It’s also a hallmark of a community that truly supports what the department does — and has done for three quarters of a century.
Since its inception in 1944, Johnson City Parks and Recreation has come a long way: from having just a $12,600 budget ($183,000 with inflation) to operate two parks, a football field and a public pool to a nearly $6 million budget to operate 24 parks, one multigenerational community center, four recreation centers, a mountain bike park, six swimming pools and more than 20 other facilities in 2018.
To celebrate, the Parks and Recreation department will host a public celebration from noon to 2 p.m. on Saturday at the Memorial Park Community Center.
It’s also hosting an official ceremony on May 16 at Powell Square Park, where a time capsule will be buried, to be unveiled in 25 years. While the celebrations “couldn’t have come at a better time” Ellis said, they — similar to other projects Parks and Rec is pursuing — do more than just show the growth the department has seen since 1944.
“The support from the public, city management and our elected leaders (is most striking change since 1944) because without that, we wouldn’t have progressed like we have over the years,” Ellis said. “You’ve got to have the support from the community to make these things happen and we have been blessed with that.”
“It’s amazing (to celebrate 75 years),” he continued. “We’re very excited that the parks system has grown as much as it truly has over the years.”
Ellis also called the community support “tremendous,” saying the most rewarding part of being director is “seeing the number of opportunities our department as a whole is able provide to the public.”
Looking to the future, Ellis says there’s currently a shift in what the public is looking for from their local Parks and Recreation department, moving from athletic activities to outdoors adventure and exercise activities.
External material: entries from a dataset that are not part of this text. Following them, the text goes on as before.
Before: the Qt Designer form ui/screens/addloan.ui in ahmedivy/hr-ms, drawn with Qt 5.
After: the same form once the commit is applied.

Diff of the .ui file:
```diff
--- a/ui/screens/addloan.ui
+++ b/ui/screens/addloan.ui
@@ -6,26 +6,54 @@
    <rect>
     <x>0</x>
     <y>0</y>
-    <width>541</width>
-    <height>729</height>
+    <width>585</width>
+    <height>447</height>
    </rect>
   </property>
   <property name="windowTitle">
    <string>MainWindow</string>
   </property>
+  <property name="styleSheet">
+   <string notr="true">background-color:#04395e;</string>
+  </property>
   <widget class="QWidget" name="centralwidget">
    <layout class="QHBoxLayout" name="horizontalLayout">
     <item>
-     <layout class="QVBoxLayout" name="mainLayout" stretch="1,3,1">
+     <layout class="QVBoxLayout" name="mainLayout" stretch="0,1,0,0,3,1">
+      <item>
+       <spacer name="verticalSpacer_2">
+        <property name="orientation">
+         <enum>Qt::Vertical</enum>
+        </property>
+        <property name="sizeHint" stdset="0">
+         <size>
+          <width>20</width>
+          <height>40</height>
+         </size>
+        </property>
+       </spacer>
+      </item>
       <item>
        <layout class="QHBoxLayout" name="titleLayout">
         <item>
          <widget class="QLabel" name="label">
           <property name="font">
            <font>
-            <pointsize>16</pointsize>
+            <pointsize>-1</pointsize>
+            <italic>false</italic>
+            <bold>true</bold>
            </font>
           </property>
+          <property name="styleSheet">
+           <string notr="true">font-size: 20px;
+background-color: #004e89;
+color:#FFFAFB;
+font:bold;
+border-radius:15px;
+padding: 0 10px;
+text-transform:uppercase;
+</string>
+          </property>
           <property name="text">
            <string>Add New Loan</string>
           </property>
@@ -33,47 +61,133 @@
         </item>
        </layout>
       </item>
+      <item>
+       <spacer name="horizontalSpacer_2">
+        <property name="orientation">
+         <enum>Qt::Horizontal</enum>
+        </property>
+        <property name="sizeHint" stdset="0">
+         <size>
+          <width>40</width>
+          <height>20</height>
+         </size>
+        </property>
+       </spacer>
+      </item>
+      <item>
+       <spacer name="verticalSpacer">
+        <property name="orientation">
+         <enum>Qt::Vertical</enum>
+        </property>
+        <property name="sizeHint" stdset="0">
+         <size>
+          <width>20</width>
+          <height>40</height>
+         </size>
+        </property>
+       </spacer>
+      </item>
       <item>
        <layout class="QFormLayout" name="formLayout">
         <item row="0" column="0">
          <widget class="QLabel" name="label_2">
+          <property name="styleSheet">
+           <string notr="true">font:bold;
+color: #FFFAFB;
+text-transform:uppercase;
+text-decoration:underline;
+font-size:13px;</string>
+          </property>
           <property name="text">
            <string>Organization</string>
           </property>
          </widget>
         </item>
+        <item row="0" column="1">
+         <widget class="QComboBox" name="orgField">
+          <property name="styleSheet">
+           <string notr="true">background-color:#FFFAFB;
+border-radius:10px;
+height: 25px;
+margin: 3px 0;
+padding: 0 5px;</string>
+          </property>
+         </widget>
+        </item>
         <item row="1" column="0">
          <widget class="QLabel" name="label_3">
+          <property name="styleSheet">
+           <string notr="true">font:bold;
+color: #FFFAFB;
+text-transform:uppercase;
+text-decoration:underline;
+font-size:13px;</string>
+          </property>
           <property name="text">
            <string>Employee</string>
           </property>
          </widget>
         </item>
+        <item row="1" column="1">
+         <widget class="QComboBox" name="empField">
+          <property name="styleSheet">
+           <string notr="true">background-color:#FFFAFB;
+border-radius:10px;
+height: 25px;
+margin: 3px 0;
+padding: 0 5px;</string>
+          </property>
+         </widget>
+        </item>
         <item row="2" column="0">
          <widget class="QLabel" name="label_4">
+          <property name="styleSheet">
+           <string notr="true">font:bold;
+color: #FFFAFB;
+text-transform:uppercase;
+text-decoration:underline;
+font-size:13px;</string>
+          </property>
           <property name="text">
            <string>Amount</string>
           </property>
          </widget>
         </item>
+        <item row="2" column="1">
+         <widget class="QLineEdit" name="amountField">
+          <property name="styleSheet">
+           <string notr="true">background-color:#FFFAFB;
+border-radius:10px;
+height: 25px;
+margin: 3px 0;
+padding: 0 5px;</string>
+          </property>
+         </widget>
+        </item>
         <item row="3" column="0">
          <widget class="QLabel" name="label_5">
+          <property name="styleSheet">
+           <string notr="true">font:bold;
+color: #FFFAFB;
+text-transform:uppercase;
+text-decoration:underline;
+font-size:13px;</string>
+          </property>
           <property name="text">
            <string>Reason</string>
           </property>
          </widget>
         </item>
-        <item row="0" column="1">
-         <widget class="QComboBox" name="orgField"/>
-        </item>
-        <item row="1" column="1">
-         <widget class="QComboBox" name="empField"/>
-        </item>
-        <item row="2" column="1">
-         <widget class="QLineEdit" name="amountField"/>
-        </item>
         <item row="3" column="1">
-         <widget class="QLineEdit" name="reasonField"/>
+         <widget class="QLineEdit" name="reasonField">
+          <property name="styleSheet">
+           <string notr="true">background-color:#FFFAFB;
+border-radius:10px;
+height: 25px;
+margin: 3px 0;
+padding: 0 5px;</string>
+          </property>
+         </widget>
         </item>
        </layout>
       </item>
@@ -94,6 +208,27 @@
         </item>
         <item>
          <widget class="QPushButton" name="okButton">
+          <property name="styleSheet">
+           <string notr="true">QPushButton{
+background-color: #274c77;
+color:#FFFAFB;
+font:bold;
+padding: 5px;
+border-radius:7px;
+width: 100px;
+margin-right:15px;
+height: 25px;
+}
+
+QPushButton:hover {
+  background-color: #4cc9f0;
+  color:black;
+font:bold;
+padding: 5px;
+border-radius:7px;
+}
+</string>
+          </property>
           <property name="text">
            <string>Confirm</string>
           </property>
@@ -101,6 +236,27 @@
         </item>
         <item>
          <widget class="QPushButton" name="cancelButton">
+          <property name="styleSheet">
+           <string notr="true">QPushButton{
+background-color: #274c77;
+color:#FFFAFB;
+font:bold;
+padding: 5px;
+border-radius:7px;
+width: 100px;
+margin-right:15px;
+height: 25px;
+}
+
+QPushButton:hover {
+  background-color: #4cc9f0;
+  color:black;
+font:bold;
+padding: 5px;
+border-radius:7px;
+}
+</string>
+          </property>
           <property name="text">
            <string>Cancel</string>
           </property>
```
Recognizing that shift has helped Ellis and his staff to decide where they need to allocate their attention and money, with the department working on expansion of bike trails at existing parks, the acquisition of Tannery Knobs Mountain Bike Park and further additions of hiking and walking trails as a result.
That type of work — dictating the future of Parks and Rec — is why Ellis decided to leave his position as the department’s athletic director, a position he held for 25 years.
“I just thought ‘there’s a while before I’m able to retire and I’d like to be able to offer more and be more involved’,” he said.
Since becoming the director two years ago (and serving as the assistant director for five years before that), Ellis said his favorite accomplishment was the opening of Rotary Park and starting the planning for expansion of athletic facilities at Winged Deer Park.
“We’ve got a lot of really cool things that are slated to happen… there’s just a lot of things in the works for Parks and Rec, and I’m excited to see what the future holds,” said Ellis.